*Cool side note- the University of Delaware yesterday unveiled their new hydrogen fuel cell bus. Go Blue Hens!
*Hopeful side note- Al, run again. Please. We need you.
The second movie was Grindhouse. For this, we paid the $9.50 per ticket and bummed some free babysitting off a relative because it just wouldn't have been the same seeing it without a crowd in a theater. It was packed full on a Friday night in Edison so we ended up with rotten, crane-your-neck seats where we were stuck for three hours.
And what three hours they were. It was an assault on the senses from the first moment.
Grindhouse is a double feature. The first movie, Planet Terror, is insane. The action never really stops or barely slows down at all. Freddy Rodriquez is great in this campy, funny, gore-filled horror ride. I have never seen a better use for a missing reel, either , not ever. A go-go dancer with a machine gun for a leg? How could you possibly go wrong?
Then come the previews between the movies, which were almost as bloody, if not more so. Keeps the momentum up and the laughs rolling.
The second movie, Tarrantino's Death Proof, is true to his style. He spends a long time establishing characters- way too friggin' long, in my opinion, since we're pumping adrenaline from the first movie & trailers and in no mood to listen to women talk, and talk, and talk, and establish side plotlines that have no business being there.

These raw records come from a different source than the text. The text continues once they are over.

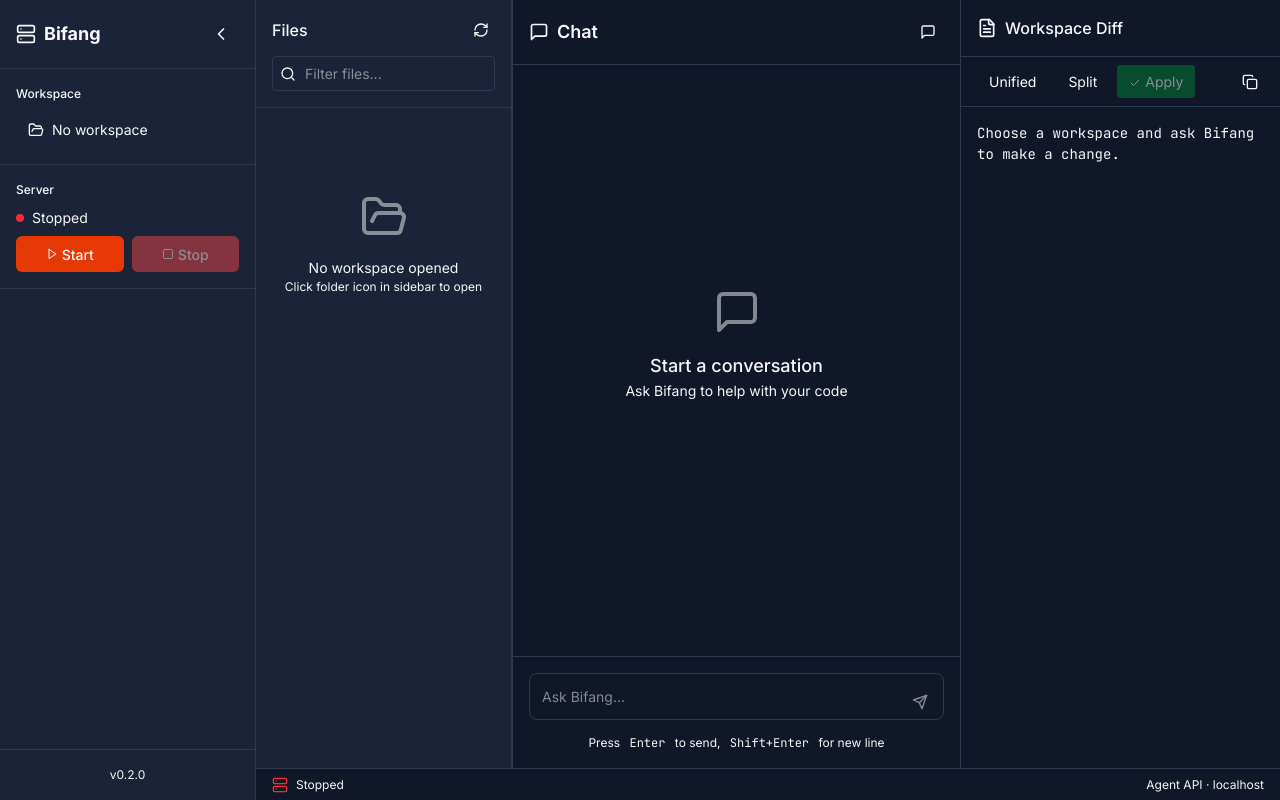
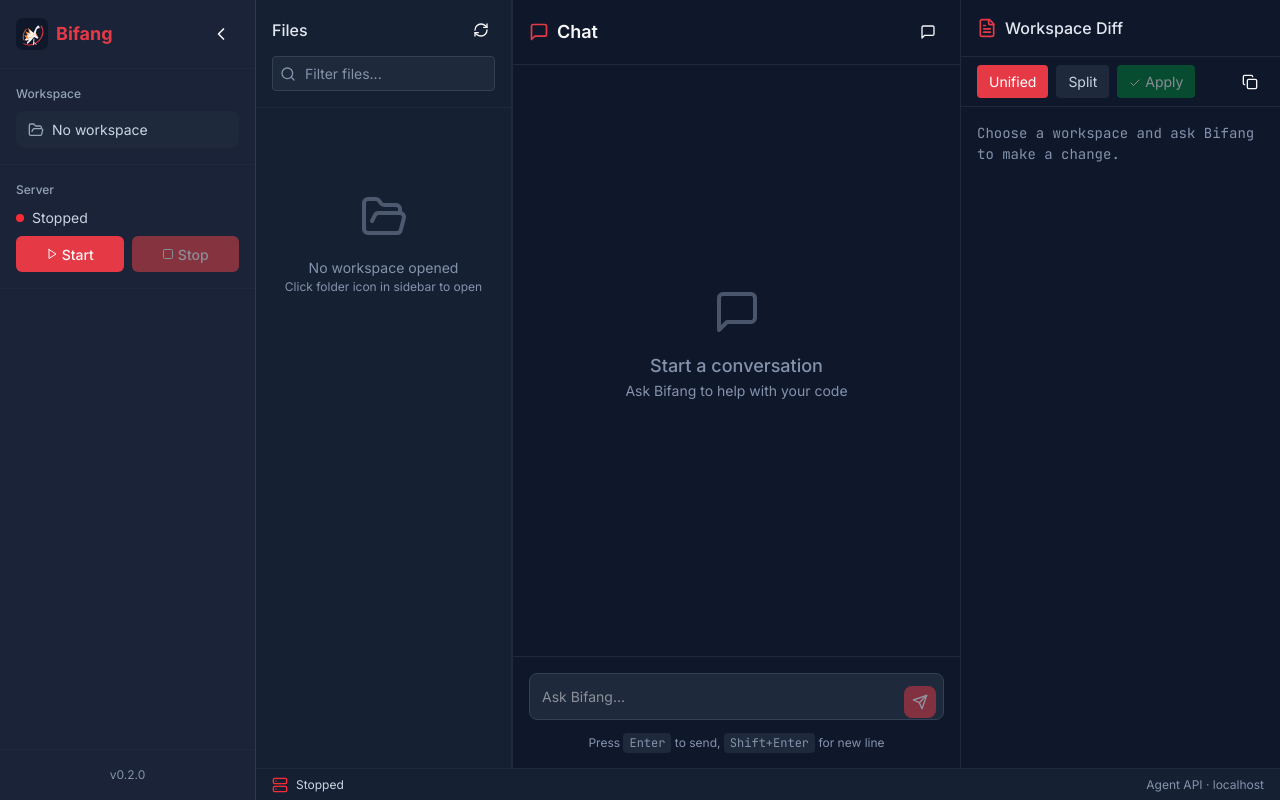
Before and after one commit to Protocol-X-01/Bifang, a React (Vite) app in the folder desktop/: page / in a window 1280 px wide. Built offline with nearby package versions, Linux system fonts and the light colour scheme.

Commit message:
Polish Bifang desktop and showcase verified native demo

```diff
--- a/desktop/src/components/ChatPanel.tsx
+++ b/desktop/src/components/ChatPanel.tsx
@@ -1,5 +1,6 @@
 import { useState, useRef, useEffect } from 'react';
 import { Send, Loader2, MessageSquare } from 'lucide-react';
+import ReactMarkdown from 'react-markdown';
 import { useSessionStore, useWorkspaceStore } from '../stores/bifangStore';
 
 interface Message {
@@ -14,11 +15,23 @@ export function ChatPanel() {
   const [input, setInput] = useState('');
   const [isLoading, setIsLoading] = useState(false);
   const [isResetting, setIsResetting] = useState(false);
+  const [pendingApproval, setPendingApproval] = useState<{ action: string; resolve: (approved: boolean) => void } | null>(null);
+  const approvalDialog = useRef<HTMLDialogElement>(null);
   const messagesEndRef = useRef<HTMLDivElement>(null);
   const { sessionId, setSessionId, messages, addMessage, clearMessages } = useSessionStore();
   const workspacePath = useWorkspaceStore((state) => state.workspacePath);
   const setActiveWorkspace = useWorkspaceStore((state) => state.setActiveWorkspace);
   const previousWorkspace = useRef(workspacePath);
+
+  useEffect(() => {
+    if (pendingApproval) approvalDialog.current?.showModal();
+    else approvalDialog.current?.close();
+  }, [pendingApproval]);
+
+  const resolveApproval = (approved: boolean) => {
+    pendingApproval?.resolve(approved);
+    setPendingApproval(null);
+  };
 
   useEffect(() => {
     messagesEndRef.current?.scrollIntoView({ behavior: 'smooth' });
@@ -90,7 +103,9 @@ export function ChatPanel() {
           if (!stateResponse.ok) break;
           const approval = await stateResponse.json();
           if (approval.approval_id) {
-            const approved = window.confirm(approval.action);
+            const approved = await new Promise<boolean>((resolve) => {
+              setPendingApproval({ action: approval.action, resolve });
+            });
             await fetch(`http://127.0.0.1:8000/sessions/${activeSessionId}/approval`, {
               method: 'POST',
               headers: { 'Content-Type': 'application/json' },
@@ -144,7 +159,21 @@ export function ChatPanel() {
       <div key={msg.timestamp} className={`flex gap-3 animate-in ${msg.role === 'user' ? 'flex-row-reverse' : ''}`}>
         <div className={`flex-1 max-w-[80%] ${msg.role === 'user' ? 'text-right' : ''}`}>
           <div className={`inline-block px-4 py-2 rounded-2xl ${msg.role === 'user' ? 'bg-bifang-500 text-white rounded-tr-sm' : 'bg-surface-800 text-surface-100 rounded-tl-sm'}`}>
-            <p className="whitespace-pre-wrap text-sm">{msg.content}</p>
+            {msg.role === 'user' ? <p className="whitespace-pre-wrap text-sm">{msg.content}</p> : (
+              <div className="text-sm leading-relaxed [&_pre_code]:bg-transparent [&_pre_code]:p-0">
+                <ReactMarkdown skipHtml components={{
+                  p: ({ children }) => <p className="my-2 first:mt-0 last:mb-0">{children}</p>,
+                  pre: ({ children }) => <pre className="my-3 max-w-full overflow-x-auto rounded-lg bg-surface-950 p-3">{children}</pre>,
+                  code: ({ children }) => <code className="rounded bg-surface-950/60 px-1 py-0.5 font-mono text-xs">{children}</code>,
+                  ul: ({ children }) => <ul className="my-2 list-disc space-y-1 pl-5">{children}</ul>,
+                  ol: ({ children }) => <ol className="my-2 list-decimal space-y-1 pl-5">{children}</ol>,
+                  h1: ({ children }) => <h3 className="mb-2 mt-4 text-lg font-semibold">{children}</h3>,
+                  h2: ({ children }) => <h3 className="mb-2 mt-4 text-lg font-semibold">{children}</h3>,
+                  h3: ({ children }) => <h3 className="mb-2 mt-3 font-semibold">{children}</h3>,
+                  a: ({ href, children }) => <a href={href} target="_blank" rel="noreferrer noopener" className="text-orange-300 underline">{children}</a>,
+                }}>{msg.content}</ReactMarkdown>
+              </div>
+            )}
           </div>
           <p className={`text-xs text-surface-500 mt-1 ${msg.role === 'user' ? 'text-right' : ''}`}>{time}</p>
         </div>
@@ -154,6 +183,16 @@ export function ChatPanel() {
 
   return (
     <div className="flex flex-col h-full bg-surface-950">
+      <dialog ref={approvalDialog} onCancel={(event) => { event.preventDefault(); resolveApproval(false); }} aria-labelledby="approval-title" className="m-auto w-full max-w-xl rounded-2xl border border-border bg-card p-6 text-card-foreground shadow-xl backdrop:bg-black/70">
+        <p className="text-xs font-semibold uppercase tracking-widest text-brand-primary">Permission required</p>
+        <h2 id="approval-title" className="mt-2 text-xl font-semibold">Review requested action</h2>
+        <pre className="my-5 max-h-72 overflow-auto whitespace-pre-wrap break-words rounded-lg bg-background p-4 text-sm">{pendingApproval?.action}</pre>
+        <p className="text-sm text-muted-foreground">Your choice applies to this action only.</p>
+        <div className="mt-6 flex justify-end gap-3">
+          <button type="button" className="btn-secondary" onClick={() => resolveApproval(false)} autoFocus>Deny</button>
+          <button type="button" className="btn-primary" onClick={() => resolveApproval(true)}>Allow once</button>
+        </div>
+      </dialog>
       {/* Header */}
       <div className="flex items-center justify-between p-4 border-b border-surface-800">
         <div className="flex items-center gap-2">
@@ -179,6 +218,7 @@ export function ChatPanel() {
           messages.map((msg) => formatMessage(msg))
         )}
         <div ref={messagesEndRef} />
+        {isLoading && <p role="status" className="flex items-center gap-2 text-sm text-surface-400"><Loader2 className="h-4 w-4 animate-spin" />{pendingApproval ? 'Waiting for your approval' : 'Bifang is working in your workspace…'}</p>}
       </div>
 
       {/* Input */}
--- a/desktop/src/components/DiffViewer.tsx
+++ b/desktop/src/components/DiffViewer.tsx
@@ -1,4 +1,4 @@
-import { useEffect, useState } from 'react';
+import { useEffect, useRef, useState } from 'react';
 import { FileText, Minus, Plus, Copy, Check } from 'lucide-react';
 import { useSessionStore } from '../stores/bifangStore';
 
@@ -15,6 +15,8 @@ export function DiffViewer() {
   const [diffText, setDiffText] = useState('');
   const [viewMode, setViewMode] = useState<'unified' | 'split'>('unified');
   const [applying, setApplying] = useState(false);
+  const [applyMessage, setApplyMessage] = useState('');
+  const applyDialog = useRef<HTMLDialogElement>(null);
   const sessionId = useSessionStore((state) => state.sessionId);
 
   const parseDiff = (diffText: string): DiffLine[] => {
@@ -78,14 +80,16 @@ export function DiffViewer() {
   }, [sessionId]);
 
   const applyChanges = async () => {
-    if (!sessionId || !diffText || !window.confirm('Apply these changes to the original repository? This requires a clean checkout.')) return;
+    if (!sessionId || !diffText) return;
+    applyDialog.current?.close();
     setApplying(true);
+    setApplyMessage('');
     try {
       const response = await fetch(`http://127.0.0.1:8000/sessions/${sessionId}/apply`, { method: 'POST' });
       if (!response.ok) throw new Error((await response.json()).detail || 'Could not apply changes.');
-      window.alert('Changes applied to the original repository.');
+      setApplyMessage('Changes applied to the original repository.');
     } catch (error) {
-      window.alert(String(error));
+      setApplyMessage(String(error));
     } finally {
       setApplying(false);
     }
@@ -93,6 +97,14 @@ export function DiffViewer() {
 
   return (
     <div className="flex flex-col w-80 bg-surface-950 border-l border-surface-800">
+      <dialog ref={applyDialog} aria-labelledby="apply-title" className="m-auto max-w-lg rounded-2xl border border-border bg-card p-6 text-card-foreground shadow-xl backdrop:bg-black/70">
+        <h2 id="apply-title" className="text-xl font-semibold">Apply reviewed changes?</h2>
+        <p className="mt-3 text-sm text-muted-foreground">This copies the displayed patch to your original repository. The checkout must be clean.</p>
+        <div className="mt-6 flex justify-end gap-3">
+          <button type="button" className="btn-secondary" onClick={() => applyDialog.current?.close()} autoFocus>Cancel</button>
+          <button type="button" className="btn-primary" onClick={applyChanges}>Apply to repository</button>
+        </div>
+      </dialog>
       <div className="p-4 border-b border-surface-800 flex items-center justify-between">
         <div className="flex items-center gap-2">
           <FileText className="w-5 h-5 text-bifang-500" />
@@ -113,7 +125,7 @@ export function DiffViewer() {
         >
           Split
         </button>
-        <button className="px-3 py-1.5 rounded text-sm bg-green-700 text-white disabled:opacity-50" onClick={applyChanges} disabled={applying || !diffText}>
+        <button className="px-3 py-1.5 rounded text-sm bg-green-700 text-white disabled:opacity-50" onClick={() => applyDialog.current?.showModal()} disabled={applying || !diffText}>
           <Check className="w-3 h-3 inline mr-1" />{applying ? 'Applying…' : 'Apply'}
         </button>
         <span className="flex-1" />
@@ -121,6 +133,8 @@ export function DiffViewer() {
           <Copy className="w-4 h-4" />
         </button>
       </div>
+
+      {applyMessage && <p role="status" className="border-b border-surface-800 px-4 py-3 text-sm text-surface-300">{applyMessage}</p>}
 
       <div className="flex-1 overflow-auto p-4 font-mono text-sm scrollbar-thin">
         {diff.length === 0 && <p className="text-sm text-surface-500">{sessionId ? 'No workspace changes yet.' : 'Choose a workspace and ask Bifang to make a change.'}</p>}
--- a/desktop/src/components/Sidebar.tsx
+++ b/desktop/src/components/Sidebar.tsx
@@ -1,6 +1,6 @@
 import { useState } from 'react';
 import { open } from '@tauri-apps/plugin-dialog';
-import { FolderOpen, Play, Square, Server, ChevronLeft, ChevronRight } from 'lucide-react';
+import { FolderOpen, Play, Square, ChevronLeft, ChevronRight } from 'lucide-react';
 import { useWorkspaceStore } from '../stores/bifangStore';
 
 interface SidebarProps {
@@ -31,7 +31,7 @@ export function Sidebar({ serverStatus, onStartServer, onStopServer }: SidebarPr
         <div className={`flex items-center justify-between p-4 border-b border-surface-800 ${collapsed ? 'justify-center' : ''}`}>
           {!collapsed && (
             <h1 className="flex items-center gap-2 text-lg font-bold text-bifang-500">
-              <Server className="w-5 h-5" />
+              <img src="/favicon.svg" className="h-8 w-8" alt="Bifang bird" />
               <span>Bifang</span>
             </h1>
           )}
--- a/desktop/tailwind.config.js
+++ b/desktop/tailwind.config.js
@@ -14,7 +14,7 @@ export default {
         'card-foreground': '#F7F7F7',
         popover: '#1A2338',
         'popover-foreground': '#F7F7F7',
-        primary: '#E63906',
+        primary: '#E63946',
         'primary-foreground': '#F7F7F7',
         secondary: '#243048',
         'secondary-foreground': '#F7F7F7',
@@ -26,9 +26,22 @@ export default {
         'destructive-foreground': '#F7F7F7',
         border: '#2D3A50',
         input: '#2D3A50',
-        ring: '#E63906',
+        ring: '#E63946',
+        surface: {
+          50: '#F7F7F7',
+          100: '#E2E8F0',
+          300: '#CBD5E1',
+          400: '#94A3B8',
+          500: '#8493AC',
+          700: '#334155',
+          800: '#1E293B',
+          900: '#162033',
+          950: '#0F172A',
+        },
         // Bifang Brand Palette (from brand spec)
         bifang: {
+          500: '#E63946',
+          600: '#CC293B',
           red: '#E63906',        // Bifang Red - Energy, focus
           orange: '#FF8A5D',     // Flame Orange - Action, creativity
           white: '#F7F7F7',      // Cloud White - Clarity, simplicity
@@ -38,7 +51,7 @@ export default {
         },
         // Semantic aliases for easy theming
         brand: {
-          primary: '#E63906',
+          primary: '#E63946',
           secondary: '#FF8A5D',
           background: '#0F1728',
           surface: '#1A2338',
```
Also changed, not shown: desktop/package.json (+15 -14 lines), 10 other files (tests, documents, lock files or other folders).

But once he establishes the characters, he begins the killing. Then we establish more characters, and the real joyride begins. Fear and joyride, that's what the last half hour of this movie is, and it's truly spectacular. Kurt Russell reminds us why we loved him as he has the ability to be every part of the spectrum without really changing much more than his smile. Amazing.
*Side note- I don't like horror movies. How did I end up here? And why did I enjoy it so much?

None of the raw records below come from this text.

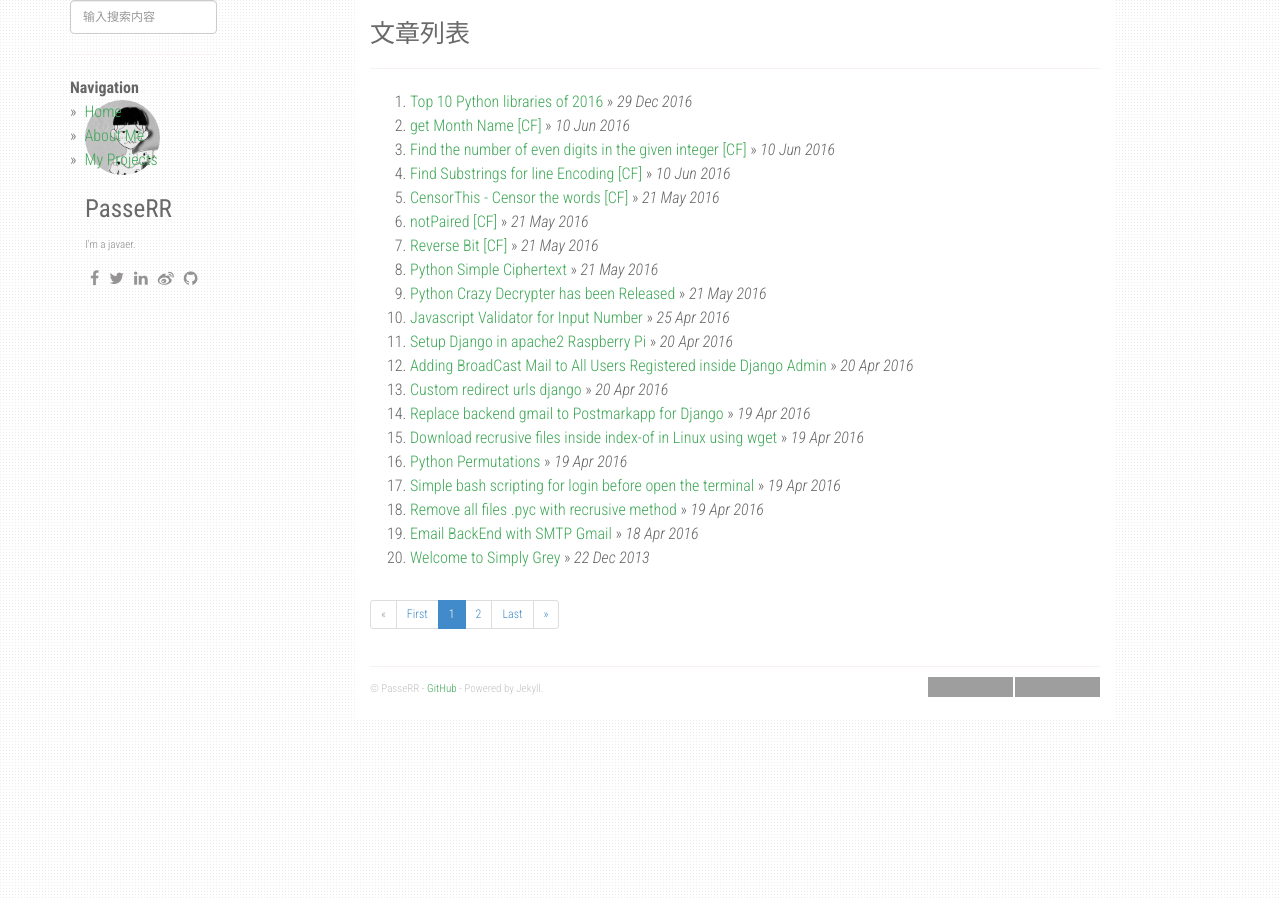
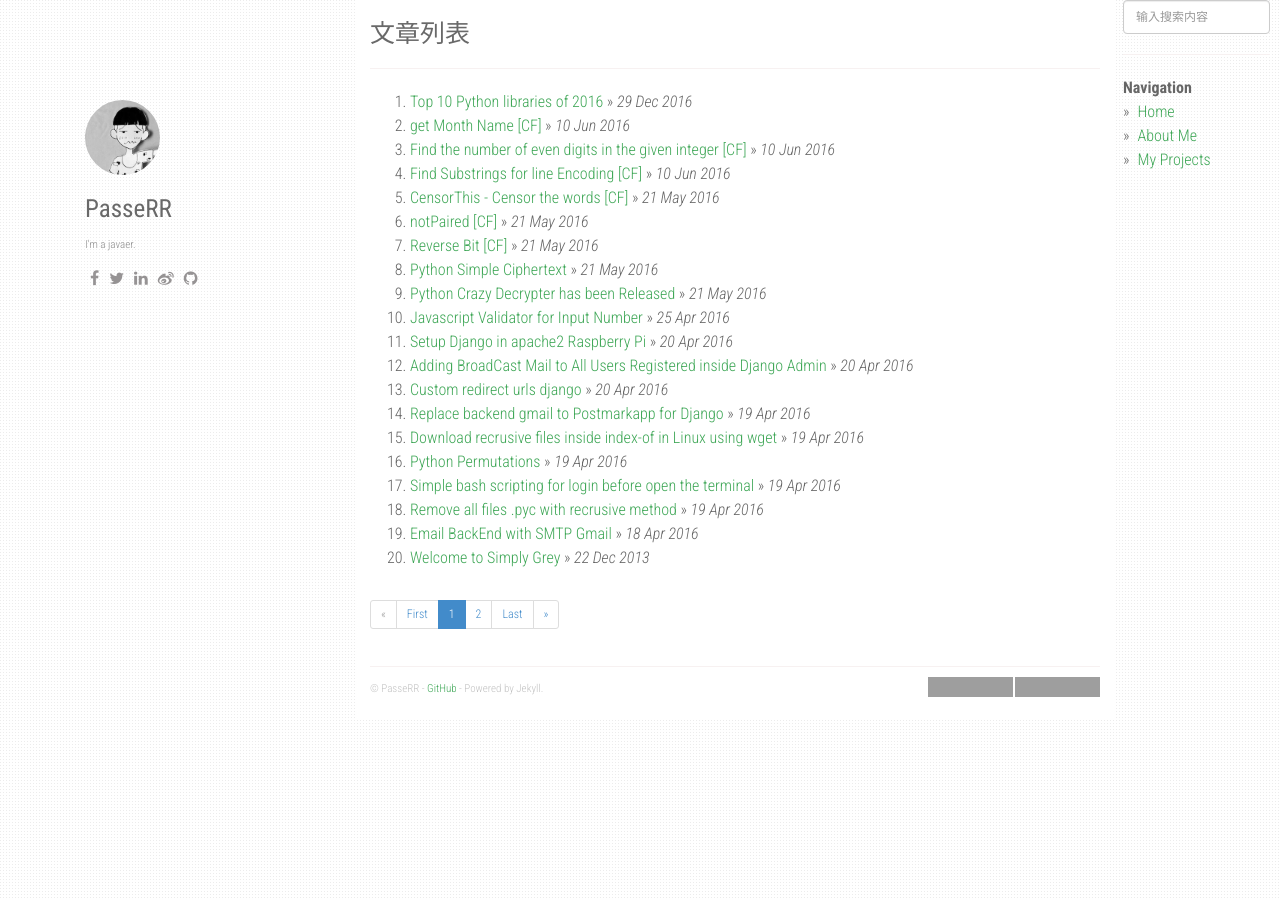
Before and after one commit to PasseRR/passerr.github.io, a Jekyll site: the page built from index.html, in a window 1280 px wide. Built offline with Jekyll 4.4.1, drawn with Linux system fonts in a browser that asks for light colours; nearby versions of some CDN libraries; the list of posts is cut into pages by our own code; grey boxes are pictures that could not be loaded.

Commit message:
modify settings

```diff
--- a/_layouts/default.html
+++ b/_layouts/default.html
@@ -144,7 +144,7 @@ layout: compress
           </div>
         </footer>
       </div>
-      <div class="fixed-condition">
+      <div class="right-condition">
          <div class="search" id="js-search">
             <input type="text" placeholder="输入搜索内容" class="form-control" id="js-search__input">
             <ul class="search__results" id="js-search__results"></ul>
--- a/static/css/main.css
+++ b/static/css/main.css
@@ -170,3 +170,10 @@ div.col-sm-3 img.profile-avatar {
     margin-top: 30px;
   }
 }
+@media (min-width: 1024px) {
+  .right-condition {
+    position: absolute;
+    right: 10px;
+    max-width: 255px;
+  }
+}
```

So, to sum up: Al Gore puts the fear into us, and Rodriguez and Tarrantino ratchet up the fear and gore. I highly recommend both movies, for very different reasons.